YOUR INSTRUCTIONS:
All records below are to be set down exactly, each character intact.

Structured diff data
☆ ☆ ☆ ☆ ☆
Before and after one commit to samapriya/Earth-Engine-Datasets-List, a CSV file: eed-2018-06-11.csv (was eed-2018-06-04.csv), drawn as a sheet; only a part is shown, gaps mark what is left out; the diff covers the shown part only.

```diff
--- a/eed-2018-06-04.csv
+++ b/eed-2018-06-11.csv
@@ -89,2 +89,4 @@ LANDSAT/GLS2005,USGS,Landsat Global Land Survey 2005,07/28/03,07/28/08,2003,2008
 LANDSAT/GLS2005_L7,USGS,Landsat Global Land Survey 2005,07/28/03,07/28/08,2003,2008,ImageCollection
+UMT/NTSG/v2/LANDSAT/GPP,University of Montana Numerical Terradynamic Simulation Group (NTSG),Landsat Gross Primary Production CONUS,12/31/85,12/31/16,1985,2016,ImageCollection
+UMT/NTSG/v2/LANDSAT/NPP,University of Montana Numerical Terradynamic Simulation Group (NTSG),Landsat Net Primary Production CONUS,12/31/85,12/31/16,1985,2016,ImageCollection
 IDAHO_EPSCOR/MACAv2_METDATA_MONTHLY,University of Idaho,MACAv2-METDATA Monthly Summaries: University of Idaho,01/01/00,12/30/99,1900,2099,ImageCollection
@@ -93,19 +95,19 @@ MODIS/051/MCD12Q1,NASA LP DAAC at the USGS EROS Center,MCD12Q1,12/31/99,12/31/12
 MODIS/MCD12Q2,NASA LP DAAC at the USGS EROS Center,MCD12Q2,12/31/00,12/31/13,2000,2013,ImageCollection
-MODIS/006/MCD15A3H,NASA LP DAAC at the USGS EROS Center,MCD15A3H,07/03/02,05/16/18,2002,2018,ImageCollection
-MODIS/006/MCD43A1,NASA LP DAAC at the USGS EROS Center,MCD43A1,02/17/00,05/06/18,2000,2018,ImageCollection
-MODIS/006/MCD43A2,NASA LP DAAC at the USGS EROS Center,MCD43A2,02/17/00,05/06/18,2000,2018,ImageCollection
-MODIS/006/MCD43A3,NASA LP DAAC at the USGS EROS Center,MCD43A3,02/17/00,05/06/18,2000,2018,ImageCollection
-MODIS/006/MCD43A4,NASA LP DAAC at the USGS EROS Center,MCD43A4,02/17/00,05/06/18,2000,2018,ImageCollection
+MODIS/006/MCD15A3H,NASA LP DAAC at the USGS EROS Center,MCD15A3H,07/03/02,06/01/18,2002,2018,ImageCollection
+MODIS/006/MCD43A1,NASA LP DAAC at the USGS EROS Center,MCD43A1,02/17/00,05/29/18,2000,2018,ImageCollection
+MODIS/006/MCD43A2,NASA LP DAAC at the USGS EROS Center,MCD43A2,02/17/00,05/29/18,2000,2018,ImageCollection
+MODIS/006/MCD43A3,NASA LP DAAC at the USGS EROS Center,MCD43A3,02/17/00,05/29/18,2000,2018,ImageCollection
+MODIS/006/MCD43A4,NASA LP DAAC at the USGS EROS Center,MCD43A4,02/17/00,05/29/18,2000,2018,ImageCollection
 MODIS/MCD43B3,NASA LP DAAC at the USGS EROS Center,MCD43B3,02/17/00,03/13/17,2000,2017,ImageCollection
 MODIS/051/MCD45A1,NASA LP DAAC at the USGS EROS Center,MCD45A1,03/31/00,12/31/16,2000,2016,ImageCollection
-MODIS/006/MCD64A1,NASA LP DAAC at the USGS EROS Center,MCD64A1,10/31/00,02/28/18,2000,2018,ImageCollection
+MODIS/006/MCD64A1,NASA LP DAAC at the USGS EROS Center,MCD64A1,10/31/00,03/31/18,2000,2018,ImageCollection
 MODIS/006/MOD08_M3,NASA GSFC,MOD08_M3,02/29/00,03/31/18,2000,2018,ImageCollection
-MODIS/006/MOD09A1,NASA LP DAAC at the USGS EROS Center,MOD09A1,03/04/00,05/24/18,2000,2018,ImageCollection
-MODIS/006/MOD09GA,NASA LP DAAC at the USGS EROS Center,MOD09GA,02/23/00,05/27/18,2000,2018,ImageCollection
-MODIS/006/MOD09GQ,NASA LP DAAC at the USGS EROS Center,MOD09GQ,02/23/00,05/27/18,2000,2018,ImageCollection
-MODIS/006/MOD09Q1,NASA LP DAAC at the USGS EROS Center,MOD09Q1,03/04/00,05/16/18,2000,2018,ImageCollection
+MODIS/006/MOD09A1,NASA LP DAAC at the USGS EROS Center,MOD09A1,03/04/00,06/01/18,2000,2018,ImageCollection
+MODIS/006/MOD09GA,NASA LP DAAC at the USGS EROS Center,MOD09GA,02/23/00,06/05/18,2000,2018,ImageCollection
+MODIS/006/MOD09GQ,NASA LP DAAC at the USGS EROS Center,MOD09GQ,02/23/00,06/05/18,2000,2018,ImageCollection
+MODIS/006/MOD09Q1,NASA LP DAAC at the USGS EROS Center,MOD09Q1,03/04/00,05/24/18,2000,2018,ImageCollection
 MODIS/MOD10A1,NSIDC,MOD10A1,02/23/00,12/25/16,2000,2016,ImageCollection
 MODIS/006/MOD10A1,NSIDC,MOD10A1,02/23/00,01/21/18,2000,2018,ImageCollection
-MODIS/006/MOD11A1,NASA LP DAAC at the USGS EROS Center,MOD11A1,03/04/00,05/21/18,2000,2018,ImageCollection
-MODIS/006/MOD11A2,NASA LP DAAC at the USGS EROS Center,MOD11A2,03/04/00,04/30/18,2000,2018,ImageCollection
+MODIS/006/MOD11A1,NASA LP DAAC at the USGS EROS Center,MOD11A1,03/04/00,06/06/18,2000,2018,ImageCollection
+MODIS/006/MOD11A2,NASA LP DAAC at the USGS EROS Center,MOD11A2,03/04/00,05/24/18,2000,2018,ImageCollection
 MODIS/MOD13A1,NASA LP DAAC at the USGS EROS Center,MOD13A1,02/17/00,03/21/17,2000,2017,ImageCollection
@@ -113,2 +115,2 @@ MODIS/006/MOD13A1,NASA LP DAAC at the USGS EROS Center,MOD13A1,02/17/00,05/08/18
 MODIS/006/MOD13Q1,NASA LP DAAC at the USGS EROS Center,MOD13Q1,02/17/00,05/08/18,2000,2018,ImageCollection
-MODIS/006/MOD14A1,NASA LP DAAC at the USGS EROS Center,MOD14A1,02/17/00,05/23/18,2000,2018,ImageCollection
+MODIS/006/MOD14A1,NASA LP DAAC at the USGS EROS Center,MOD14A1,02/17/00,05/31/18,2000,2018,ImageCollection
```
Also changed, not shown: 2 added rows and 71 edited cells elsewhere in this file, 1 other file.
☆ ☆ ☆ ☆ ☆
RESULT OF THIS TASK:
Before and after one commit to samapriya/Earth-Engine-Datasets-List, a CSV file: eed-2018-06-11.csv (was eed-2018-06-04.csv), drawn as a sheet; only a part is shown, gaps mark what is left out; the diff covers the shown part only.

```diff
--- a/eed-2018-06-04.csv
+++ b/eed-2018-06-11.csv
@@ -89,2 +89,4 @@ LANDSAT/GLS2005,USGS,Landsat Global Land Survey 2005,07/28/03,07/28/08,2003,2008
 LANDSAT/GLS2005_L7,USGS,Landsat Global Land Survey 2005,07/28/03,07/28/08,2003,2008,ImageCollection
+UMT/NTSG/v2/LANDSAT/GPP,University of Montana Numerical Terradynamic Simulation Group (NTSG),Landsat Gross Primary Production CONUS,12/31/85,12/31/16,1985,2016,ImageCollection
+UMT/NTSG/v2/LANDSAT/NPP,University of Montana Numerical Terradynamic Simulation Group (NTSG),Landsat Net Primary Production CONUS,12/31/85,12/31/16,1985,2016,ImageCollection
 IDAHO_EPSCOR/MACAv2_METDATA_MONTHLY,University of Idaho,MACAv2-METDATA Monthly Summaries: University of Idaho,01/01/00,12/30/99,1900,2099,ImageCollection
@@ -93,19 +95,19 @@ MODIS/051/MCD12Q1,NASA LP DAAC at the USGS EROS Center,MCD12Q1,12/31/99,12/31/12
 MODIS/MCD12Q2,NASA LP DAAC at the USGS EROS Center,MCD12Q2,12/31/00,12/31/13,2000,2013,ImageCollection
-MODIS/006/MCD15A3H,NASA LP DAAC at the USGS EROS Center,MCD15A3H,07/03/02,05/16/18,2002,2018,ImageCollection
-MODIS/006/MCD43A1,NASA LP DAAC at the USGS EROS Center,MCD43A1,02/17/00,05/06/18,2000,2018,ImageCollection
-MODIS/006/MCD43A2,NASA LP DAAC at the USGS EROS Center,MCD43A2,02/17/00,05/06/18,2000,2018,ImageCollection
-MODIS/006/MCD43A3,NASA LP DAAC at the USGS EROS Center,MCD43A3,02/17/00,05/06/18,2000,2018,ImageCollection
-MODIS/006/MCD43A4,NASA LP DAAC at the USGS EROS Center,MCD43A4,02/17/00,05/06/18,2000,2018,ImageCollection
+MODIS/006/MCD15A3H,NASA LP DAAC at the USGS EROS Center,MCD15A3H,07/03/02,06/01/18,2002,2018,ImageCollection
+MODIS/006/MCD43A1,NASA LP DAAC at the USGS EROS Center,MCD43A1,02/17/00,05/29/18,2000,2018,ImageCollection
+MODIS/006/MCD43A2,NASA LP DAAC at the USGS EROS Center,MCD43A2,02/17/00,05/29/18,2000,2018,ImageCollection
+MODIS/006/MCD43A3,NASA LP DAAC at the USGS EROS Center,MCD43A3,02/17/00,05/29/18,2000,2018,ImageCollection
+MODIS/006/MCD43A4,NASA LP DAAC at the USGS EROS Center,MCD43A4,02/17/00,05/29/18,2000,2018,ImageCollection
 MODIS/MCD43B3,NASA LP DAAC at the USGS EROS Center,MCD43B3,02/17/00,03/13/17,2000,2017,ImageCollection
 MODIS/051/MCD45A1,NASA LP DAAC at the USGS EROS Center,MCD45A1,03/31/00,12/31/16,2000,2016,ImageCollection
-MODIS/006/MCD64A1,NASA LP DAAC at the USGS EROS Center,MCD64A1,10/31/00,02/28/18,2000,2018,ImageCollection
+MODIS/006/MCD64A1,NASA LP DAAC at the USGS EROS Center,MCD64A1,10/31/00,03/31/18,2000,2018,ImageCollection
 MODIS/006/MOD08_M3,NASA GSFC,MOD08_M3,02/29/00,03/31/18,2000,2018,ImageCollection
-MODIS/006/MOD09A1,NASA LP DAAC at the USGS EROS Center,MOD09A1,03/04/00,05/24/18,2000,2018,ImageCollection
-MODIS/006/MOD09GA,NASA LP DAAC at the USGS EROS Center,MOD09GA,02/23/00,05/27/18,2000,2018,ImageCollection
-MODIS/006/MOD09GQ,NASA LP DAAC at the USGS EROS Center,MOD09GQ,02/23/00,05/27/18,2000,2018,ImageCollection
-MODIS/006/MOD09Q1,NASA LP DAAC at the USGS EROS Center,MOD09Q1,03/04/00,05/16/18,2000,2018,ImageCollection
+MODIS/006/MOD09A1,NASA LP DAAC at the USGS EROS Center,MOD09A1,03/04/00,06/01/18,2000,2018,ImageCollection
+MODIS/006/MOD09GA,NASA LP DAAC at the USGS EROS Center,MOD09GA,02/23/00,06/05/18,2000,2018,ImageCollection
+MODIS/006/MOD09GQ,NASA LP DAAC at the USGS EROS Center,MOD09GQ,02/23/00,06/05/18,2000,2018,ImageCollection
+MODIS/006/MOD09Q1,NASA LP DAAC at the USGS EROS Center,MOD09Q1,03/04/00,05/24/18,2000,2018,ImageCollection
 MODIS/MOD10A1,NSIDC,MOD10A1,02/23/00,12/25/16,2000,2016,ImageCollection
 MODIS/006/MOD10A1,NSIDC,MOD10A1,02/23/00,01/21/18,2000,2018,ImageCollection
-MODIS/006/MOD11A1,NASA LP DAAC at the USGS EROS Center,MOD11A1,03/04/00,05/21/18,2000,2018,ImageCollection
-MODIS/006/MOD11A2,NASA LP DAAC at the USGS EROS Center,MOD11A2,03/04/00,04/30/18,2000,2018,ImageCollection
+MODIS/006/MOD11A1,NASA LP DAAC at the USGS EROS Center,MOD11A1,03/04/00,06/06/18,2000,2018,ImageCollection
+MODIS/006/MOD11A2,NASA LP DAAC at the USGS EROS Center,MOD11A2,03/04/00,05/24/18,2000,2018,ImageCollection
 MODIS/MOD13A1,NASA LP DAAC at the USGS EROS Center,MOD13A1,02/17/00,03/21/17,2000,2017,ImageCollection
@@ -113,2 +115,2 @@ MODIS/006/MOD13A1,NASA LP DAAC at the USGS EROS Center,MOD13A1,02/17/00,05/08/18
 MODIS/006/MOD13Q1,NASA LP DAAC at the USGS EROS Center,MOD13Q1,02/17/00,05/08/18,2000,2018,ImageCollection
-MODIS/006/MOD14A1,NASA LP DAAC at the USGS EROS Center,MOD14A1,02/17/00,05/23/18,2000,2018,ImageCollection
+MODIS/006/MOD14A1,NASA LP DAAC at the USGS EROS Center,MOD14A1,02/17/00,05/31/18,2000,2018,ImageCollection
```
Also changed, not shown: 2 added rows and 71 edited cells elsewhere in this file, 1 other file.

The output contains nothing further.